With a deadline of September 14th at 11:59pm looming, the United Auto Workers (UAW) union’s contract talks with Ford, General Motors, and Stellantis seems destined to go down to the proverbial wire. Things have picked up in recent days, however, with Ford’s cross-town rivals submitting proposals to the UAW, while The Blue Oval also countered with its own, sweetened contact offer just days ago. The UAW also budged a bit this week, lowering its pay raise demands from 46 percent down to around 36, though that remains far off FoMoCo’s latest offer of 16 percent. Regardless, even considering this progress and pleas from President Joe Biden and Michigan Governor Gretchen Whitmer for both sides to work together, it seems as if Ford may still be hit with targeted union strikes, according to the Associated Press.
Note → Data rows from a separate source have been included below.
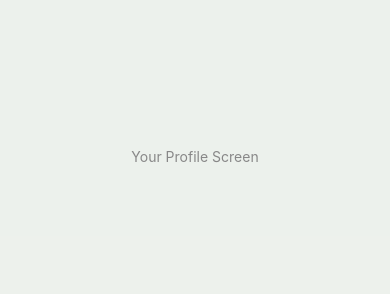
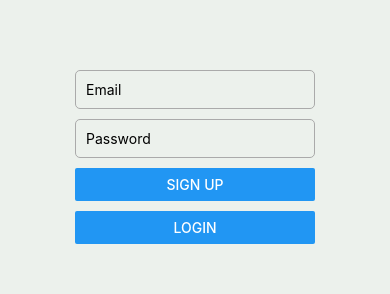
Before and after one commit to gauravsaini999/withLoveGiftGallery, a React Native app: screen /Profile in a window 390 px wide. Shown: the part 273-567 px from the top of the page. Built offline with nearby package versions, Linux system fonts and the light colour scheme; no server answers.

Commit message:
firebase

```diff
--- a/App.js
+++ b/App.js
@@ -10,6 +10,7 @@ import ProfileScreen from './screens/Profile';
 import ProfileIconButton from './components/ProfileButton';
 import SelectedScreen from './screens/SelectedToys';
 import { colors } from './shared/colors';
+import { auth } from './firebase/firebaseConfig';
 
 const Tab = createBottomTabNavigator();
 const Stack = createNativeStackNavigator();
--- a/app.json
+++ b/app.json
@@ -1,6 +1,6 @@
 {
   "expo": {
-    "name": "toys",
+    "name": "WithLoveGiftGallery",
     "slug": "toys",
     "version": "1.0.0",
     "orientation": "portrait",
@@ -25,6 +25,9 @@
     },
     "web": {
       "favicon": "./assets/favicon.png"
-    }
+    },
+    "plugins": [
+      "expo-secure-store"
+    ]
   }
 }
--- a/babel.config.js
+++ b/babel.config.js
@@ -1,7 +1,14 @@
 module.exports = {
   presets: ['babel-preset-expo'],
   plugins: [
-    ['module:react-native-dotenv'],
+    ['module:react-native-dotenv',
+      {
+        "moduleName": "@env",
+        "path": ".env",
+        "safe": false,
+        "allowUndefined": true
+      }
+    ],
     'react-native-reanimated/plugin',
   ],
 };
--- a/firebase/firebaseConfig.js
+++ b/firebase/firebaseConfig.js
@@ -1,5 +1,6 @@
-import { initializeApp } from 'firebase/app';
-import { getAuth } from 'firebase/auth';
+import { initializeApp, getApps, getApp } from 'firebase/app';
+import { getReactNativePersistence, initializeAuth, getAuth } from 'firebase/auth';
+import AsyncStorage from '@react-native-async-storage/async-storage';
 
 import {
   FIREBASE_API_KEY,
@@ -7,7 +8,8 @@ import {
   FIREBASE_PROJECT_ID,
   FIREBASE_STORAGE_BUCKET,
   FIREBASE_MESSAGING_SENDER_ID,
-  FIREBASE_APP_ID
+  FIREBASE_APP_ID,
+  MEASUREMENT_ID
 } from '@env';
 
 const firebaseConfig = {
@@ -17,9 +19,17 @@ const firebaseConfig = {
   storageBucket: FIREBASE_STORAGE_BUCKET,
   messagingSenderId: FIREBASE_MESSAGING_SENDER_ID,
   appId: FIREBASE_APP_ID,
+  measurementId: MEASUREMENT_ID
 };
 
-const app = initializeApp(firebaseConfig);
-const auth = getAuth(app);
+const app = getApps().length === 0 ? initializeApp(firebaseConfig) : getApp();
 
-export { auth };
+let _auth;
+export const getAuthInstance = () => {
+  if (!_auth) {
+    _auth = initializeAuth(app, {
+      persistence: getReactNativePersistence(AsyncStorage),
+    });
+  }
+  return _auth;
+};
--- a/index.js
+++ b/index.js
@@ -1,8 +1,4 @@
 import { registerRootComponent } from 'expo';
-
 import App from './App';
 
-// registerRootComponent calls AppRegistry.registerComponent('main', () => App);
-// It also ensures that whether you load the app in Expo Go or in a native build,
-// the environment is set up appropriately
 registerRootComponent(App);
--- a/screens/Profile.js
+++ b/screens/Profile.js
@@ -2,7 +2,8 @@ import { useNavigation, useFocusEffect } from '@react-navigation/native';
 import { View, Text, StyleSheet } from 'react-native';
 import ProfileIconButton from '../components/ProfileButton';
 import * as React from 'react';
-import { colors } from '../shared/colors'
+import { colors } from '../shared/colors';
+import SignUpForm from './login/SignupForm';
 
 export default function ProfileScreen() {
   const navigation = useNavigation();
@@ -17,7 +18,7 @@ export default function ProfileScreen() {
   )
   return (
     <View style={styles.screenArea}>
-      <Text style={styles.textScreen}>Your Profile Screen</Text>
+      <SignUpForm />
     </View>
   )
 }
--- /dev/null
+++ b/screens/login/SignupForm.js
@@ -0,0 +1,114 @@
+import { useState, useEffect } from 'react';
+import { getAuthInstance } from '../../firebase/firebaseConfig';
+import { View, TextInput, Button, Text, StyleSheet, Alert } from 'react-native';
+import {
+  createUserWithEmailAndPassword,
+  signInWithEmailAndPassword,
+  onAuthStateChanged,
+  signOut,
+} from 'firebase/auth';
+
+export default function SignUpForm() {
+  const auth = getAuthInstance();
+  const [email, setEmail] = useState('');
+  const [password, setPassword] = useState('');
+  const [error, setError] = useState('');
+  const [user, setUser] = useState(null);
+
+  useEffect(() => {
+    const unsubscribe = onAuthStateChanged(auth, (currentUser) => {
+      setUser(currentUser);  // Always set user, even if null (logged out)
+    });
+    return unsubscribe;
+  }, [auth]);
+
+  const validateInputs = () => {
+    if (!email) {
+      setError('Email is required.');
+      return false;
+    }
+    if (!password) {
+      setError('Password is required.');
+      return false;
+    }
+    setError('');
+    return true;
+  };
+
+  const handleSignup = async () => {
+    if (!validateInputs()) return;
+    try {
+      await createUserWithEmailAndPassword(auth, email, password);
+      Alert.alert('Success', 'User account created!');
+      setEmail('');
+      setPassword('');
+      setError('');
+    } catch (err) {
+      setError(err.message);
+    }
+  };
+
+  const handleLogin = async () => {
+    if (!validateInputs()) return;
+    try {
+      await signInWithEmailAndPassword(auth, email, password);
+      setError('');
+    } catch (err) {
+      setError(err.message);
+    }
+  };
+
+  const handleLogout = async () => {
+    try {
+      await signOut(auth);
+    } catch (err) {
+      setError(err.message);
+    }
+  };
+
+  if (user) {
+    return (
+      <View style={styles.container}>
+        <Text style={styles.text}>Welcome, {user.email}!</Text>
+        <Button title="Logout" onPress={handleLogout} />
+      </View>
+    );
+  }
+
+  return (
+    <View style={styles.container}>
+      <TextInput
+        placeholder="Email"
+        value={email}
+        onChangeText={setEmail}
+        autoCapitalize="none"
+        keyboardType="email-address"
+        style={styles.input}
+      />
+      <TextInput
+        placeholder="Password"
+        value={password}
+        onChangeText={setPassword}
+        secureTextEntry
+        style={styles.input}
+      />
+      {!!error && <Text style={styles.error}>{error}</Text>}
+      <Button title="Sign Up" onPress={handleSignup} />
+      <View style={{ marginTop: 10 }} />
+      <Button title="Login" onPress={handleLogin} />
+    </View>
+  );
+}
+
+const styles = StyleSheet.create({
+  container: { flex: 1, justifyContent: 'center', padding: 20 },
+  input: {
+    borderWidth: 1,
+    borderColor: '#aaa',
+    marginBottom: 10,
+    padding: 10,
+    borderRadius: 5,
+  },
+  error: { color: 'red', marginBottom: 10 },
+  text: { fontSize: 18, marginBottom: 20 },
+});
--- a/store/useAuthStateSlice.js
+++ b/store/useAuthenticationStateSlice.js
@@ -1,6 +1,6 @@
 import { create } from 'zustand';
 
-export const useAuthStateSlice = create((set, get) => ({
+export const useAuthenticationStateSlice = create((set, get) => ({
     isLoggedIn: false,
     userObj: null,
     loginFn: (userObj) => set((state) => ({
```
Also changed, not shown: metro.config.js (added, +8 -0 lines), package.json (+5 -2 lines), 1 other file (tests, documents, lock files or other folders).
These smaller scale strikes would reportedly only affect a small number of plants operated by all three automakers, a strategy that just arose during talks among union leaders this past Friday. Local UAW leaders were informed of the plan yesterday afternoon, according to unnamed sources, while union members will reportedly learn of these details via a livestream hosted by UAW President Shawn Fain later today.
It’s unclear if the UAW is targeting component factories – which could impact multiple other facilities – or assembly plants, nor how many workers might be asked to strike, but this action would obviously prove costly for both sides. The UAW would be required to pay its 146,000 members $500 per week if it strikes against all three companies simultaneously, meaning that its $825 million dollar strike fund would be depleted in around three months – not factoring in health care payments.
In addition to a pay increase, the UAW is also seeking stronger job security amid the shift to EVs, the end of tiered pay systems, and the return of a cost of living adjustment, as well as a four-day, 32-hour full time work week. As Ford Authority reported last week, submitting to these demands – or even failing to reach a deal and facing a strike after Thursday’s deadline – could prove incredibly costly for Ford and its rivals, regardless of how things pan out.